Trout Unlimited’s Bullion Run Large Wood Addition Project
Stream restoration staff from Trout Unlimited were busy carefully creating fish habitat and improving stream function on Bullion Run earlier this month. A tributary to Scrubgrass Creek in Clinton Township, Bullion Run is a designated cold water fishery that supports naturally reproducing trout populations. During the week of August 7, a large wood addition project aimed to improve habitat conditions for coldwater species resilience.
A Growing Greener grant was awarded to Trout Unlimited in 2019 and was used to implement a streambank stabilization project at the mouth of Bullion Run. The remaining funds from this grant were used to support this large wood addition project.
Also known as strategic wood addition, this “chop and drop” technique involves cutting trees of various sizes using chainsaws and felled into the stream, and are often mechanically moved using winches or heavy machinery to create different structure types.
At the height of industrial logging in the nineteenth century, much of our forests including riparian cover were removed from the landscape. Streams were removed of material including fallen trees and boulders that could impact navigability primarily for the timber harvesting industry. These changes altered the stream’s flow velocity and channel patterns that often led to many ecological consequences that are still encountered today. Streambank erosion, entrenched channels, and the lack of complex habitat resulted from the removal of woody material from streams.
Without the presence of pool features that downed trees create, streams are void of important spawning areas for coldwater fish species and its ability to absorb some of the harsh effects of flooding.
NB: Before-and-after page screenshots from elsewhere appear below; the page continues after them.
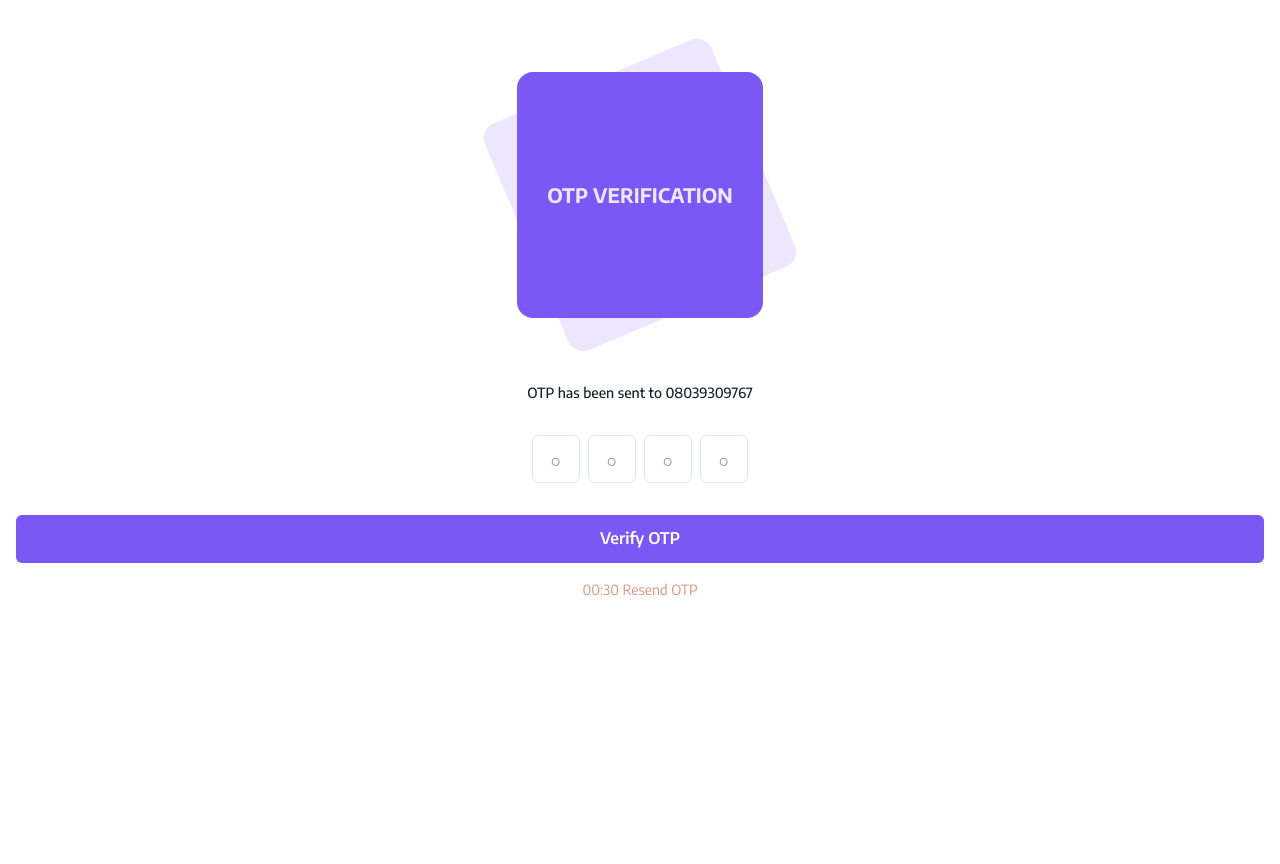
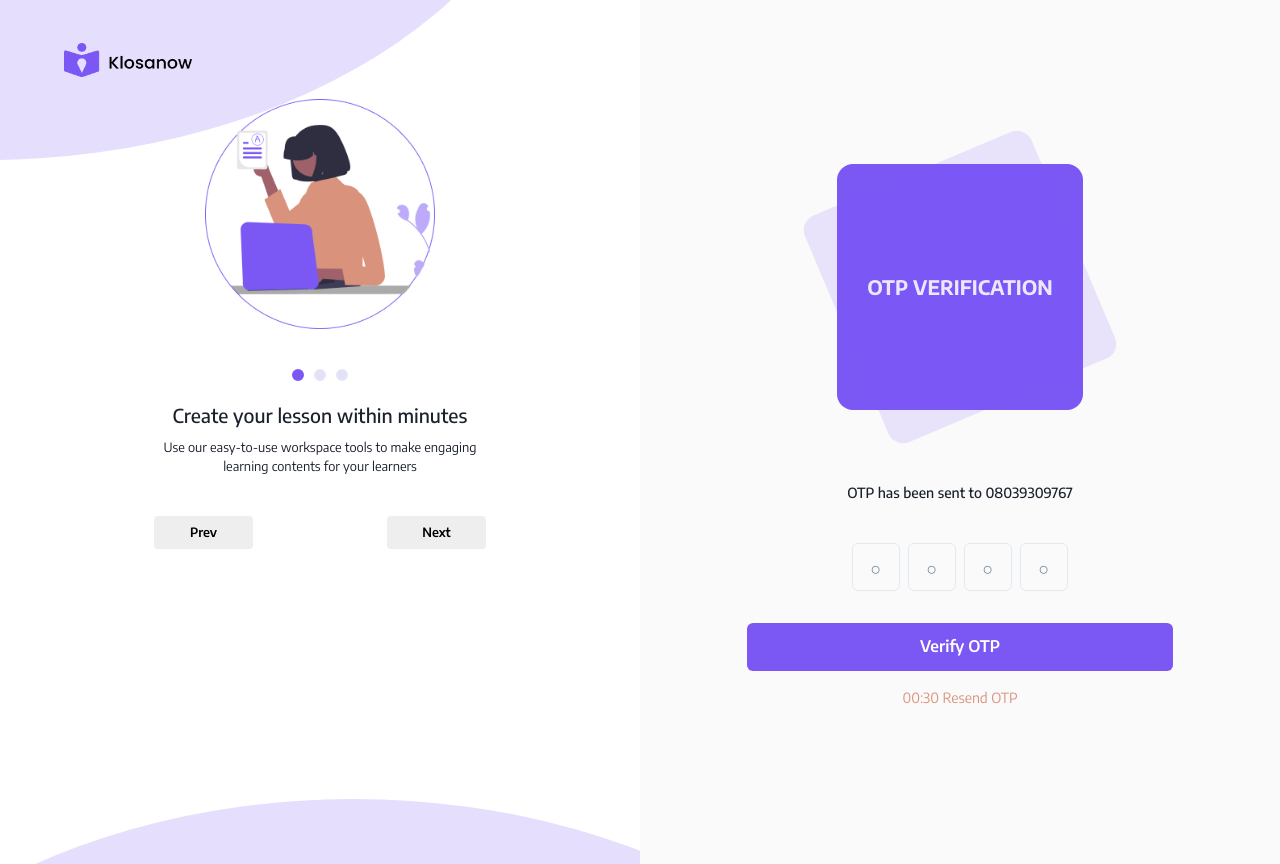
Before and after one commit to KlosaNow/klosanow-frontend, a React (Vite) app: page /otp in a window 1280 px wide. Before the commit the page ends 800 px from the top, so only its background shows below. Built offline with nearby package versions, Linux system fonts and the light colour scheme.

Commit message:
Update Otp.tsx

```diff
--- a/src/pages/Authentication/Otp/Otp.tsx
+++ b/src/pages/Authentication/Otp/Otp.tsx
@@ -1,38 +1,111 @@
-import { Box, HStack, PinInput, PinInputField, Text, Button } from '@chakra-ui/react'
+import {
+  Box,
+  HStack,
+  PinInput,
+  PinInputField,
+  Text,
+  Button,
+  Flex,
+  VStack,
+  Image,
+} from "@chakra-ui/react";
+
+import logo from "../../../assets/SplashScreenImg/SplashLogo.png";
+import { slides } from "../../SlideData";
+import { OnboardingSlides } from "../../";
 export default function Otp(): JSX.Element {
+  return (
+    <>
+      <Box hideBelow="lg">
+        <svg
+          style={{ position: "absolute", zIndex: "-1" }}
+          width="568"
+          height="160"
+          viewBox="0 0 568 160"
+          fill="none"
+          xmlns="http://www.w3.org/2000/svg"
+        >
+          <ellipse
+            cx="-14.5"
+            cy="-240.5"
+            rx="582.5"
+            ry="400.5"
+            fill="#E5DEFD"
+          />
+        </svg>
+      </Box>
 
-    return (
-        <Box py='2rem' px='1rem'>
-            <Box display='flex' justifyContent='center' alignItems='center' mt='2.5rem'>
+      <Flex width="100%" height={{ base: "100dvh", lg: "100%" }}>
+        <VStack
+          width={{ lg: "50%", md: "0%" }}
+          hideBelow="lg"
+          display="flex"
+          py="2rem"
+          px="1rem"
+        >
           <Box
-                    position='absolute'
-                    bgColor='rgba(123, 88, 244, 0.14)'
-                    borderRadius='2xl'
-                    p='2rem'
-                    width='246px'
-                    height='246px'
-                    transform='rotate(-22.92deg)'
-
+            style={{ position: "absolute", top: "5%", left: "5%" }}
+            width="8rem"
+          >
+            <Image src={logo} alt="Dan Abramov" />
+          </Box>
+          <OnboardingSlides slides={slides} />
+        </VStack>
+        <Box
+          w={{ base: "100%", lg: "50%" }}
+          bg={{ lg: "#fafafa" }}
+          py="2rem"
+          px="1rem"
+          display="flex"
+          alignItems="center"
+          justifyContent="center"
+        >
+          <VStack width={{ base: "100%", lg: "70%" }} margin="auto">
+            <Box
+              width={{ md: "100%", lg: "70%" }}
+              margin="auto"
+              display="flex"
+              justifyContent="center"
+              alignItems="center"
+              mt="2.5rem"
+            >
+              <Box
+                position="absolute"
+                bgColor="rgba(123, 88, 244, 0.14)"
+                borderRadius="2xl"
+                p="2rem"
+                width="246px"
+                height="246px"
+                transform="rotate(-22.92deg)"
               ></Box>
               <Box
-                    bgColor='primary.50'
-                    borderRadius='2xl'
-                    width='246px'
-                    height='246px'
-                    display='flex'
-                    alignItems='center'
-                    justifyContent='center'
+                bgColor="primary.50"
+                borderRadius="2xl"
+                width="246px"
+                height="246px"
+                display="flex"
+                alignItems="center"
+                justifyContent="center"
               >
-                    <Text color='neutral.50' textAlign='center' fontSize='xl' fontWeight='bold' >OTP VERIFICATION</Text>
+                <Text
+                  color="neutral.50"
+                  textAlign="center"
+                  fontSize="xl"
+                  fontWeight="bold"
+                >
+                  OTP VERIFICATION
+                </Text>
               </Box>
             </Box>
-            <Box mt='4rem'>
-                <Text textAlign='center' fontSize='sm' fontWeight='medium'>OTP has been sent to 08039309767</Text>
+            <Box mt="4rem">
+              <Text textAlign="center" fontSize="sm" fontWeight="medium">
+                OTP has been sent to 08039309767
+              </Text>
             </Box>
 
-            <Box as='form' py='2rem'>
-                <HStack display='flex' justifyContent='center'>
-                    <PinInput size='lg' otp >
+            <Box as="form" py="2rem" width="100%">
+              <HStack display="flex" justifyContent="center">
+                <PinInput size="lg" otp>
                   <PinInputField />
                   <PinInputField />
                   <PinInputField />
@@ -40,14 +113,51 @@ export default function Otp(): JSX.Element {
                 </PinInput>
               </HStack>
 
+              <Box display="flex" justifyContent="center" mt="2rem">
+                <Button
+                  width="100%"
+                  p="1.5rem"
+                  color="neutral.50"
+                  bgColor="primary.50"
+                >
+                  Verify OTP
+                </Button>
+              </Box>
+              <Text
+                textAlign="center"
+                fontSize="sm"
+                color="secondary.50"
+                mt="1rem"
+              >
+                00:30 Resend OTP
+              </Text>
+            </Box>
+          </VStack>
+        </Box>
+      </Flex>
 
-                <Box display='flex' justifyContent='center' mt='2rem'>
-                    <Button width='100%' p='1.5rem' color='neutral.50' bgColor='primary.50'>Verify OTP</Button>
+      <Box
+        hideBelow="lg"
+        style={{
+          position: "absolute",
+          zIndex: "-2",
+          bottom: "0",
+          overflow: "hidden",
+          width: "50%",
+          height: "5rem",
+        }}
+      >
+        <svg
+          style={{ position: "absolute", bottom: "-20px" }}
+          width="708"
+          height="85"
+          viewBox="0 0 708 85"
+          fill="none"
+          xmlns="http://www.w3.org/2000/svg"
+        >
+          <ellipse cx="353.5" cy="400.5" rx="582.5" ry="400.5" fill="#E5DEFD" />
+        </svg>
       </Box>
-                <Text textAlign='center' fontSize='sm' color='secondary.50' mt='1rem'>00:30 Resend OTP</Text>
-            </Box>
-
-
-        </Box>
-    )
+    </>
+  );
 }
```
Lines whose indentation alone changed are shown as unchanged.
By simulating natural recruitment of woody material, pools are able to form, banks are protected from erosion, and base flows become colder.
A stream with a diverse pattern of features such as riffles, pools, and runs perform different functions for the aquatic plants and animals living in it. Macroinvertebrates including insects, crustaceans, and mussels rely on diverse habitat types for feeding, reproduction, and protection from predators. Sensitive fish species such as trout depend on high dissolved oxygen levels that cold water provides, as well as the availability of macroinvertebrates as an important food source. Many of these habitat requirements are addressed through the presence of wood additions, whether natural or human-induced, to streams.
Large wood additions are a useful tool for creating habitat and improving stream function, but is not an all-encompassing solution for reintroducing wood in streams. In the long term, protection and reintroduction of riparian forests allows a natural process of woody debris recruitment to ensure a biologically diverse stream ecosystem that ensures environmental, recreational, and economic benefits.
Further Reading: Penn State Extension: Benefits of Large Woody Debris in Streams, Trout Unlimited: A Beautiful Mess, The Freshwater Trust: Benefits of Large Wood Structures in Rivers